==== RECORDS FOR PROCESSING ====
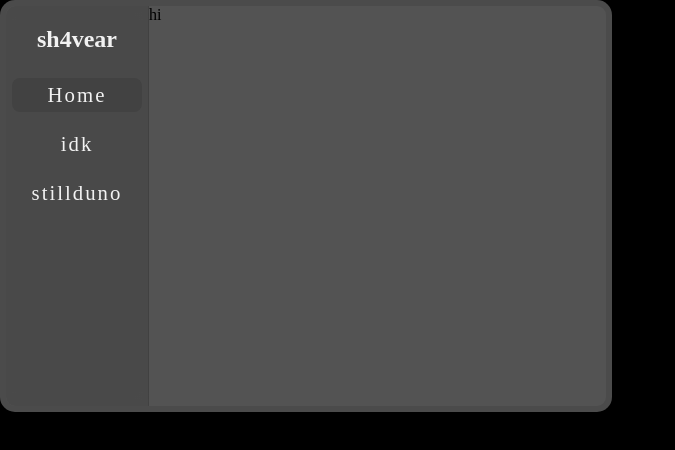
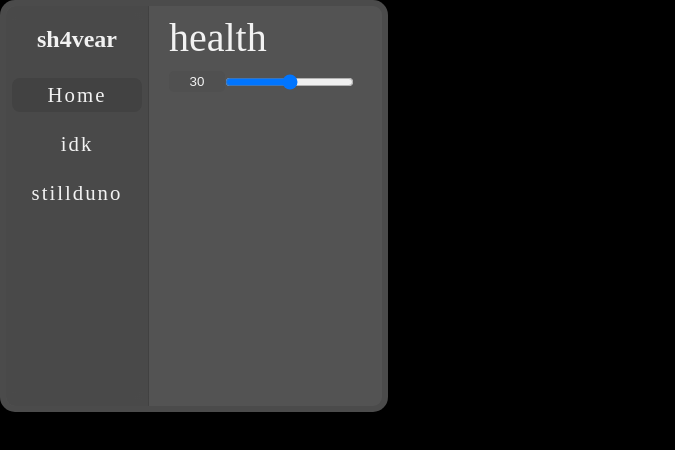
Before and after one commit to sh4vyar/ele-mod-menu, an Electron app: page app/html/index.html in a window 1280 px wide. Shown: the whole page, without its empty margins (0-675 px from the left). Drawn offline with Linux system fonts and the light colour scheme.

Commit message:
bye bye :]

```diff
--- a/app/css/style.css
+++ b/app/css/style.css
@@ -20,9 +20,15 @@ body {
   display: none;
 }
 
+input::-webkit-outer-spin-button,
+input::-webkit-inner-spin-button {
+  -webkit-appearance: none;
+  margin: 0;
+}
+
 .main {
   display: flex;
-  max-width: 600px;
+  max-width: max-content;
   height: 400px;
   background: rgb(83, 83, 83);
   border-radius: 15px;
@@ -35,7 +41,6 @@ body {
   flex-direction: column;
   height: 100%;
   width: 150px;
-
   background: rgba(2, 2, 2, 0.11);
   backdrop-filter: blur(5.8px);
   border-right: 1px solid var(--border-color);
@@ -76,24 +81,50 @@ body {
   border-radius: 8px;
 }
 
-.item:not(.item-active):hover {
+.item:not(.active):hover {
   background-color: var(--left-bar-hover-color);
 }
-.item-active {
+.active {
   background-color: var(--active-background-color);
-}
-
-.hide {
-  display: none;
 }
 
 /* content */
 .content {
   width: 100%;
   height: 100%;
+  display: flex;
+  flex-direction: column;
+  justify-content: space-between;
+  color: var(--text-color);
+  overflow-y: scroll;
 }
 
-.content div {
-  width: 100%;
-  height: 100%;
+.cheat-health {
+  max-width: 100%;
+  padding: 8px 20px;
+  display: flex;
+  gap: 10px 0;
+  flex-direction: column;
+  align-items: start;
 }
+
+.cheat-title {
+  font-size: 2.5rem;
+}
+
+.cheat-item {
+  display: flex;
+  align-items: center;
+  justify-content: space-between;
+}
+
+.cheat-item > input[type="number"] {
+  width: 50px;
+  color: var(--text-color);
+  outline: none;
+  border: none;
+  border-radius: 5px;
+  padding: 3px;
+  text-align: center;
+  background: var(--left-bar-hover-color);
+}
--- a/app/html/index.html
+++ b/app/html/index.html
@@ -4,7 +4,7 @@
     <meta charset="UTF-8" />
     <link href="../css/style.css" rel="stylesheet" />
     <meta name="viewport" content="width=device-width, initial-scale=1.0" />
-    <meta name="description" content="sh4vear mode menu">
+    <meta name="description" content="sh4vear mode menu" />
     <title>sh4vear</title>
   </head>
   <body>
@@ -19,7 +19,19 @@
           <li class="item" id="2">stillduno</li>
         </ul>
       </aside>
-      <div class="content"></div>
+      <div class="content">
+        <div class="cheat-health">
+          <span class="cheat-title">health</span>
+          <div class="cheat-items">
+            <div class="cheat-item">
+              <input type="number" />
+              <input type="range" />
+            </div>
+            <div class="cheat-item"></div>
+            <div class="cheat-item"></div>
+          </div>
+        </div>
+      </div>
     </main>
   </body>
   <script src="../js/index.js"></script>
--- a/app/js/index.js
+++ b/app/js/index.js
@@ -1,13 +1,25 @@
 let items = document.querySelectorAll(".item");
 let content = document.querySelector(".content");
-const contents = {
-  Home: `<div>hi</div>`,
-  Idk: `<div>Idk</div>`,
-  Stillduno: `<div>stillduno</div>`,
-};
-if (!content.innerHTML) {
-  content.innerHTML = contents.Home;
-}
+let inputNumber = document.querySelector('.cheat-item > input[type="number"]');
+let inputRange = document.querySelector('.cheat-item > input[type="range"]');
+
+inputNumber.value = 30;
+
+inputNumber.addEventListener("input", () => {
+  inputRange.value = inputNumber.value;
+});
+inputRange.addEventListener("input", () => {
+  inputNumber.value = inputRange.value;
+});
+
+// const contents = {
+//   Home: `<div>hi</div>`,
+//   Idk: `<div>Idk</div>`,
+//   Stillduno: `<div>stillduno</div>`,
+// };
+// if (!content.innerHTML) {
+//   content.innerHTML = contents.Home;
+// }
 
 const home = document.getElementById("0");
 const idk = document.getElementById("1");
@@ -25,8 +37,8 @@ stillduno.addEventListener("click", () => {
   content.innerHTML = contents.Stillduno;
 });
 
-home.classList.add("item-active");
-let selectedItem = document.querySelector(".item-active");
+home.classList.add("active");
+let selectedItem = document.querySelector(".active");
 
 items.forEach((i) => {
   toggleActive(i);
@@ -36,13 +48,13 @@ function toggleActive(item) {
   item.addEventListener("click", (e) => {
     if (selectedItem) {
       removeActive(items);
-      e.target.classList.add("item-active");
+      e.target.classList.add("active");
     }
   });
 
   function removeActive(allItems) {
     allItems.forEach((item) => {
-      item.classList.remove("item-active");
+      item.classList.remove("active");
     });
   }
 }
```
Also changed, not shown: 1 other file.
====
▸ **ACTIVITY**: Which lines of the data include the string "left"? Copy each of them.

▸ **TASK OUTPUT**:
Before and after one commit to sh4vyar/ele-mod-menu, an Electron app: page app/html/index.html in a window 1280 px wide. Shown: the whole page, without its empty margins (0-675 px from the left). Drawn offline with Linux system fonts and the light colour scheme.
   background-color: var(--left-bar-hover-color);
+  background: var(--left-bar-hover-color);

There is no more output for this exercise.